Who are the people behind human trafficking?
With support from the EU, a new anthropological project will paint a more accurate picture of human traffickers through fieldwork in Romania and Portugal. Who are they, and how does human trafficking take place on the ground? These are some of the key questions.
Even though there is a strong political focus on human trafficking and large financial resources are allocated to national and international efforts, we know little about the people who are convicted of organising and carrying out human trafficking across Europe.
A new project led by Assistant Professor Trine Mygind Korsby from the Department of Anthropology will now remedy that deficiency with local studies in Romania and Portugal thanks to an EU grant of 286.191,36 euro. The project entitled 'Human Traffickers: The social circuits of human trafficking and transnational, organized crime' is funded by EU's Marie Skłodowska Curie programme.
With field studies in Galati in eastern Romania, where part of human trafficking originates, and interviews with Romanian traffickers imprisoned in Portugal, Korsby will map and analyse the social reality of human traffickers:
“The project is both about how human trafficking happens on the ground and how local crime becomes international, but also about the social relations of the human traffickers. What happens when people become ‘human traffickers’, both in their own eyes and in the eyes of others, and which role do traffickers' social relations play in their criminal activities?”

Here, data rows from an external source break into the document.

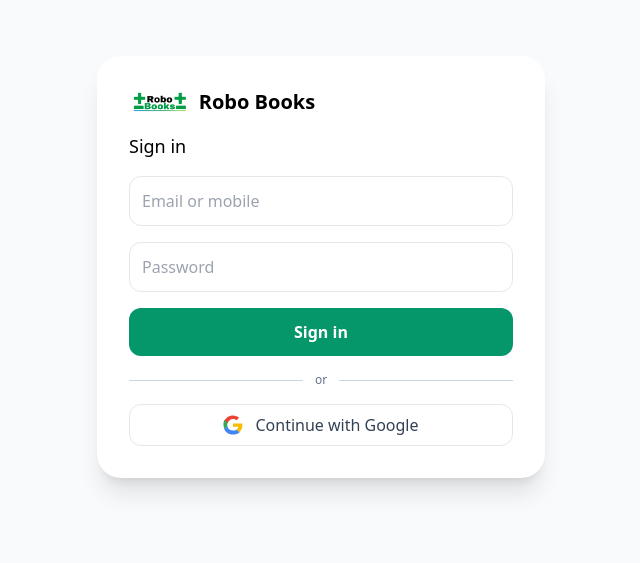
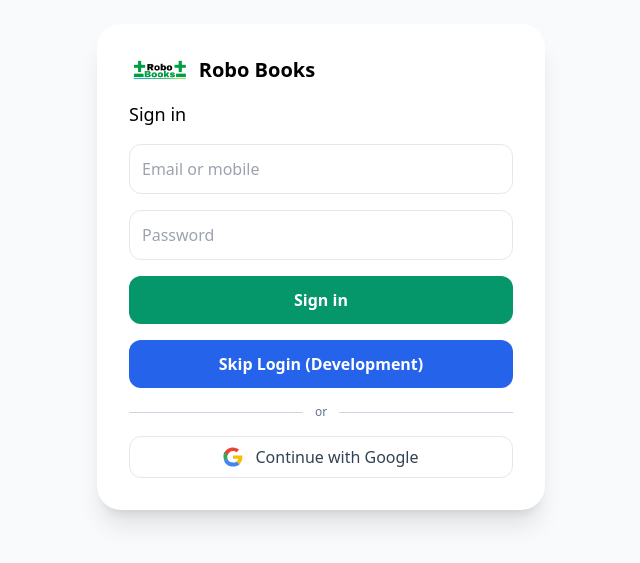
Before and after one commit to Triostacksoftware/-RoboBooks, a Next.js app in the folder client/: page /signin in a window 1280 px wide. Shown: the part 133-696 px from the top of the page, without its empty margins (319-959 px from the left). Built offline with nearby package versions, Linux system fonts and the light colour scheme.

Commit message:
UPDATE:update in code

```diff
--- a/client/src/app/dashboard/customers/components/CustomersSection.tsx
+++ b/client/src/app/dashboard/customers/components/CustomersSection.tsx
@@ -91,7 +91,6 @@
       const response = await fetch(
         process.env.NEXT_PUBLIC_BACKEND_URL + "/api/customers",
         {
-          credentials: "include", // Include cookies for authentication
           headers: {
             "Content-Type": "application/json",
           },
@@ -102,13 +101,7 @@
       if (response.ok) {
         setCustomers(result.data || []);
       } else {
-        if (response.status === 401) {
-          setError("Authentication required. Please log in again.");
-          // Redirect to login if unauthorized
-          router.push("/signin");
-        } else {
-          setError(result.message || "Failed to fetch customers");
-        }
+        setError(result.message || "Failed to fetch customers");
       }
     } catch (error) {
       console.error("Error fetching customers:", error);
--- a/client/src/app/signin/components/signin.jsx
+++ b/client/src/app/signin/components/signin.jsx
@@ -3,7 +3,7 @@
 import { useState } from "react";
 import { useRouter } from "next/navigation";
 import Image from "next/image";
-import { api } from "@/lib/api";        // ← the helper we built earlier
+import { api } from "@/lib/api"; // ← the helper we built earlier
 
 export default function SignIn() {
   const router = useRouter();
@@ -44,7 +44,7 @@
         }
       },
     });
-    window.google.accounts.id.prompt();       // show One-Tap / chooser
+    window.google.accounts.id.prompt(); // show One-Tap / chooser
   };
 
   return (
@@ -94,6 +94,15 @@
           Sign in
         </button>
 
+        {/* Temporary bypass for development */}
+        <button
+          type="button"
+          onClick={() => router.push("/dashboard")}
+          className="w-full rounded-xl bg-blue-600 py-3 font-semibold text-white hover:bg-blue-700"
+        >
+          Skip Login (Development)
+        </button>
+
         <div className="flex items-center gap-3">
           <span className="h-px flex-1 bg-slate-300" />
           <span className="text-xs text-slate-500">or</span>
--- a/client/src/lib/api.ts
+++ b/client/src/lib/api.ts
@@ -6,7 +6,6 @@
   const { json, ...rest } = init;
 
   const res = await fetch(`${process.env.NEXT_PUBLIC_API_URL}${path}`, {
-    credentials: "include",          // <-- send/receive rb_session cookie
     headers: {
       "Content-Type": "application/json",
       ...(init.headers || {})
```
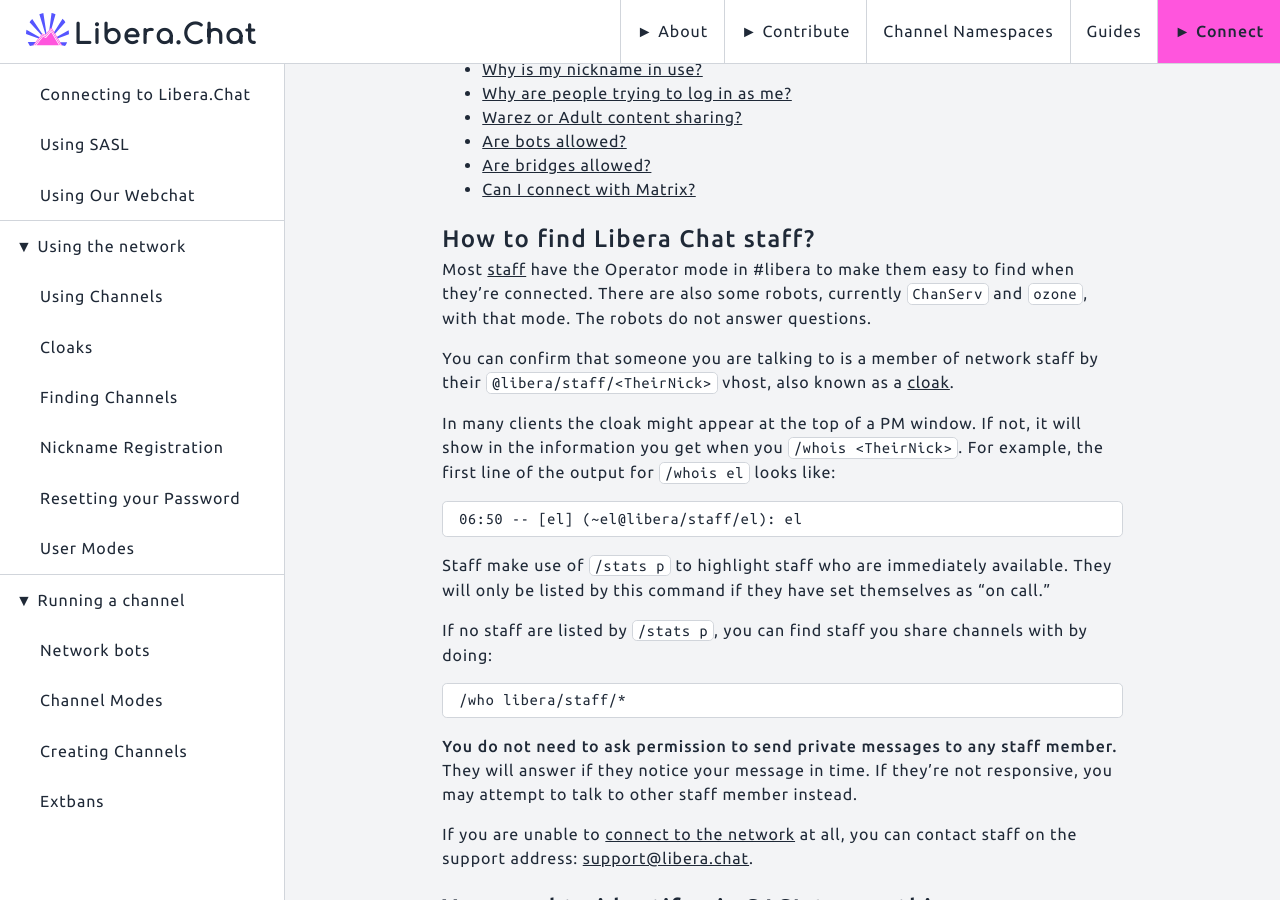
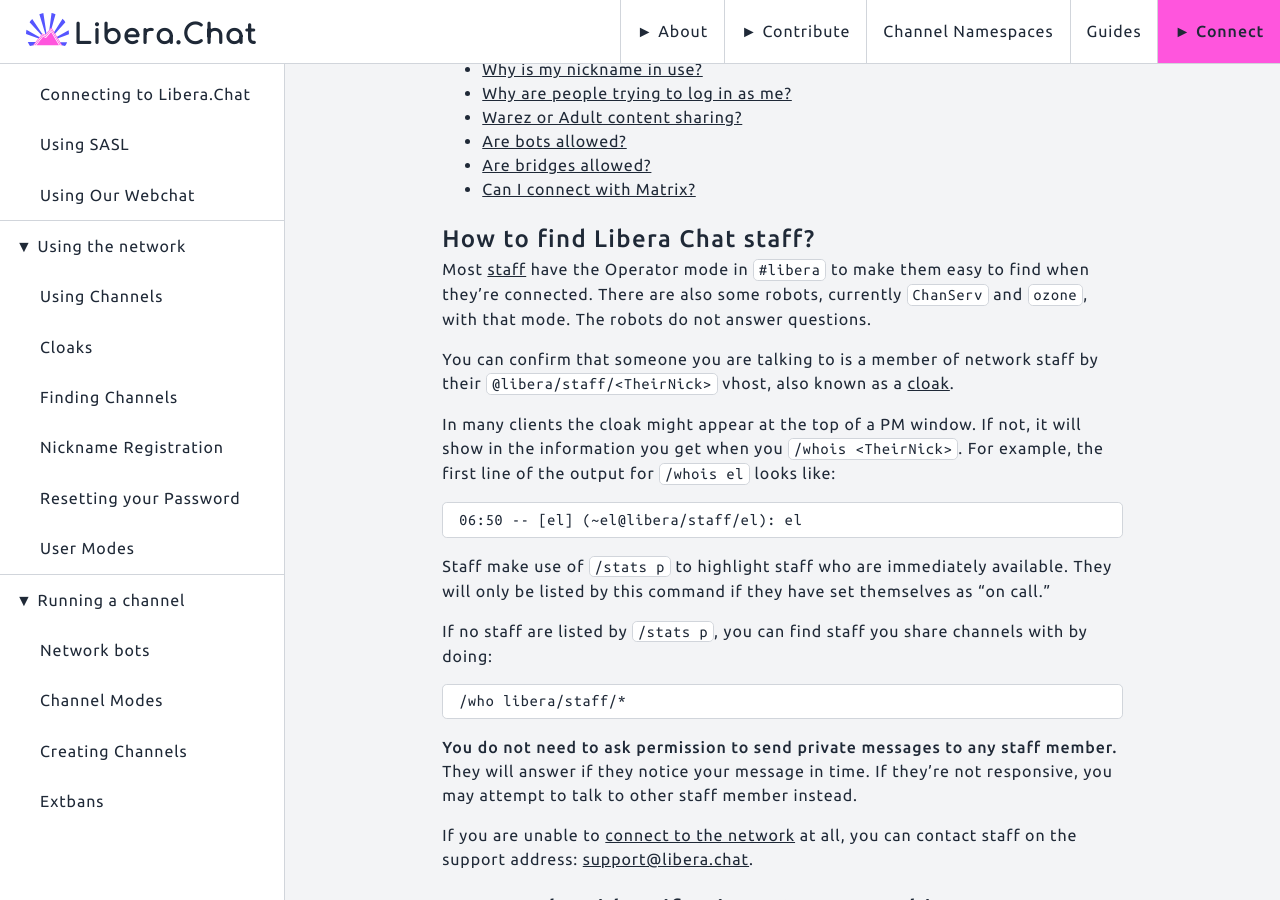
Before and after one commit to Libera-Chat/libera-chat.github.io, a Jekyll site: the page built from content/_guides/faq.md, in a window 1280 px wide and 900 px high, scrolled down 309 px. Built offline with Jekyll 4.4.1, drawn with Linux system fonts in a browser that asks for light colours.

```diff
--- a/content/_guides/faq.md
+++ b/content/_guides/faq.md
@@ -9,7 +9,7 @@ category: about-irc
 ## How to find Libera Chat staff?
 
 Most [staff](/about#wider-staff-and-organisation-membership) have the
-Operator mode in #libera to make them easy to find when they're connected.
+Operator mode in `#libera` to make them easy to find when they're connected.
 There are also some robots, currently `ChanServ` and `ozone`, with that mode.
 The robots do not answer questions.
 
```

Specifically, the project will illuminate:
- How human trafficking is carried out by traffickers on the ground, and thus how national criminal networks make their illegal business transnational.
- The ways in which the kinship relations and social relationships of human traffickers hinder or enable their transnational criminal livelihood.
- The lives of human traffickers both during and after imprisonment and their navigation of legal and illegal work domains.
Beyond the stereotypes
Southern European countries are known as prime destinations for human trafficking within Europe, and Trine Mygind Korsby herself has in previous research projects investigated international crime, sex work and pimping in Romania, Italy and Portugal.
In her new project, Trine Mygind Korsby, who speaks Romanian, will have the opportunity to get even closer to those who organise sex work across national borders in cases classified as human trafficking.
“Human trafficking has long been on the international agenda, but we know surprisingly little about the people classified as human traffickers. Often the debate is dominated by stereotypes in the media, in movies and in political debates. This project is about looking beyond such stereotypes,” Trine Mygind Korsby says.
She also points to the problematic conflation of concepts such as sex work and human trafficking and hopes that the project can lead to a more nuanced understanding of these complex issues. Ultimately, she hopes that the project will add to the tools of professionals who are working to combat human trafficking, such as social workers, lawyers and policy makers.
See the project abstract at the European Commission.